Species

BackHogna maderiana Walckenaer, 1837

Hogna maderiana Walckenaer, 1837

Madeira Wolf Spider / Tarantula-da-Madeira

  • Kingdom: Animalia
  • Phylum: Arthropoda
  • Class: Arachnida
  • Order: Araneae
  • Family: Lycosidae
LC Least Concern
IUCN Red List Status:

Countries of Occurrence:
Portugal - Madeira

Archipelago(s):
Madeira

Assessor/s:
Luis Crespo
Mario Boieiro
Paulo A.V. Borges
Pedro Cardoso
Cardoso, P., Crespo, L.C., Silva, I., Borges, P. & Boieiro, M.

Reviewer/s:
Henriques, S. & Russell, N.

Contributor/s:

Facilitators / Compilers/s:


Assessment Rationale:

The Madeira Wolf Spider (Hogna maderiana) is known throughout the island of Madeira (Portugal) in open habitats. This species has a restricted geographic range with a maximum estimate of extent of occurrence (EOO) and area of occupancy (AOO) of ca 900 km². However, Hogna maderiana is assessed as Least Concern (LC), since the species seems to be able to live on several habitat types, even close to human settlements and the population is therefore assumed to be stable. A monitoring of population trends should be conducted to confirm species status.

Geographic Range:

Hogna maderiana is known throughout the island of Madeira (Portugal) in open habitats. Multiple collection sites are recorded for the species, usually in open areas but at all altitudes, from coastal areas to the plateau of Paúl da Serra (Walckenaer 1837, Johnson 1863, Thorell 1875, Warburton 1892, Simon 1897, Kulczyński 1899, Schenkel 1938, Roewer 1960, Denis 1962, Denis 1963, Wunderlich 1992, Wunderlich 1995). It was possible to perform species distribution modelling to predict its potential range with confidence limits (Cardoso et al. 2017).

Regions:
Portugal - Madeira
Extent of Occurrence (EOO):
304-908,368 (km2)
Area of Occupancy (AOO):
28-908,368 (km2)
Elevation Lower Limit:
0 (m)
Elevation Upper Limit:
1800 (m)
Biogeographic Realms:
Palearctic
Presence:
Extant
Origin:
Endemic Madeira
Seasonality:
Resident

Population:

No population size estimates exist, but the species seems to be able to live in several habitat types, even close to human settlements and the population is therefore assumed to be stable.

Habitat and Ecology

The Madeira Wolf Spider seems to be able to live in several open habitat types, including coastal areas and high-altitude plateaus dominated by grasses. The species is an active ground hunter feeding mainly on small/medium size arthropods.

Major Threat(s):

There are no known threats to the species.

Conservation Actions

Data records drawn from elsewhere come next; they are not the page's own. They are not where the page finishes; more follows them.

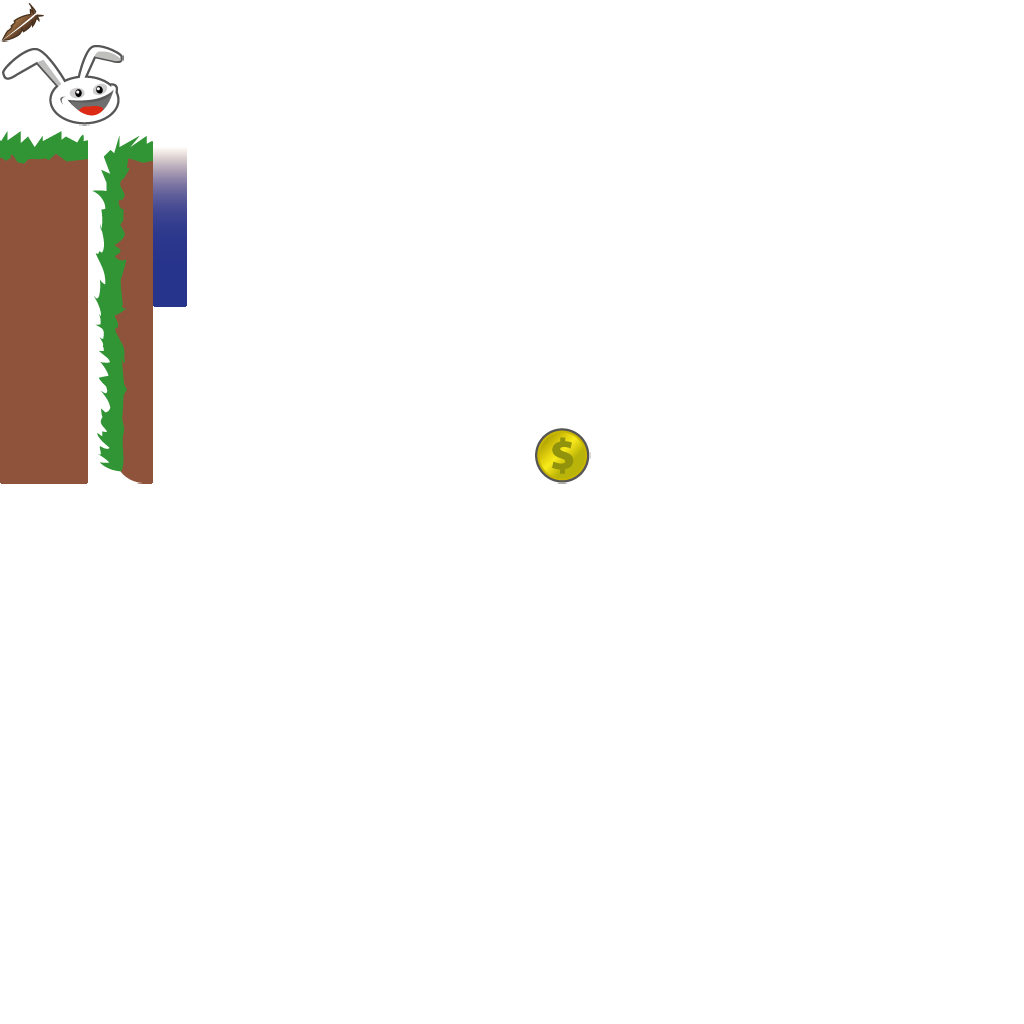
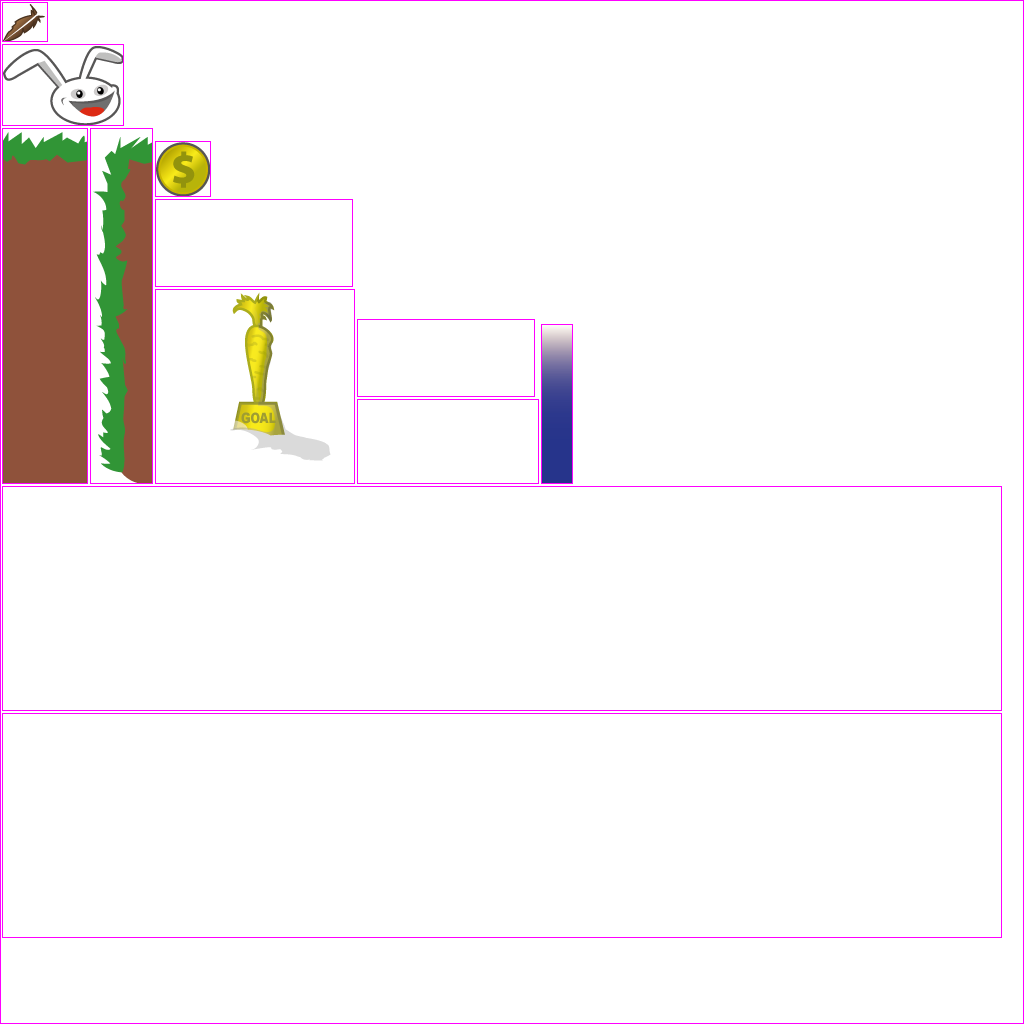
canyonbunny.png, .pack, Main y level-01.png modificados (23/03/2014)

diff --git a/my-gdx-game-desktop/src/com/me/mygdxgame/Main.java b/my-gdx-game-desktop/src/com/me/mygdxgame/Main.java
@@ -18,9 +18,13 @@ public class Main
 			settings.maxHeight = 1024;
 			settings.debug = drawDebugOutline;
 			TexturePacker2.process(settings, "assets-raw/images",
-			"../CanyonBunny-android/assets/images",
+			"../my-gdx-game-android/assets/images",
 			"canyonbunny.pack");
+			TexturePacker2.process(settings, "assets-raw/images-ui",
+					"../my-gdx-game-android/assets/images",
+					"canyonbunny-ui.pack");
 		}
+		
 		
 		LwjglApplicationConfiguration cfg = new LwjglApplicationConfiguration();
 		cfg.title = "Space Runners";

No specific conservation measures are in place for this species. The disjunct distribution of the species is currently being researched and might lead to a change in the current estimated maps. Monitoring of population trends should be conducted to confirm species status.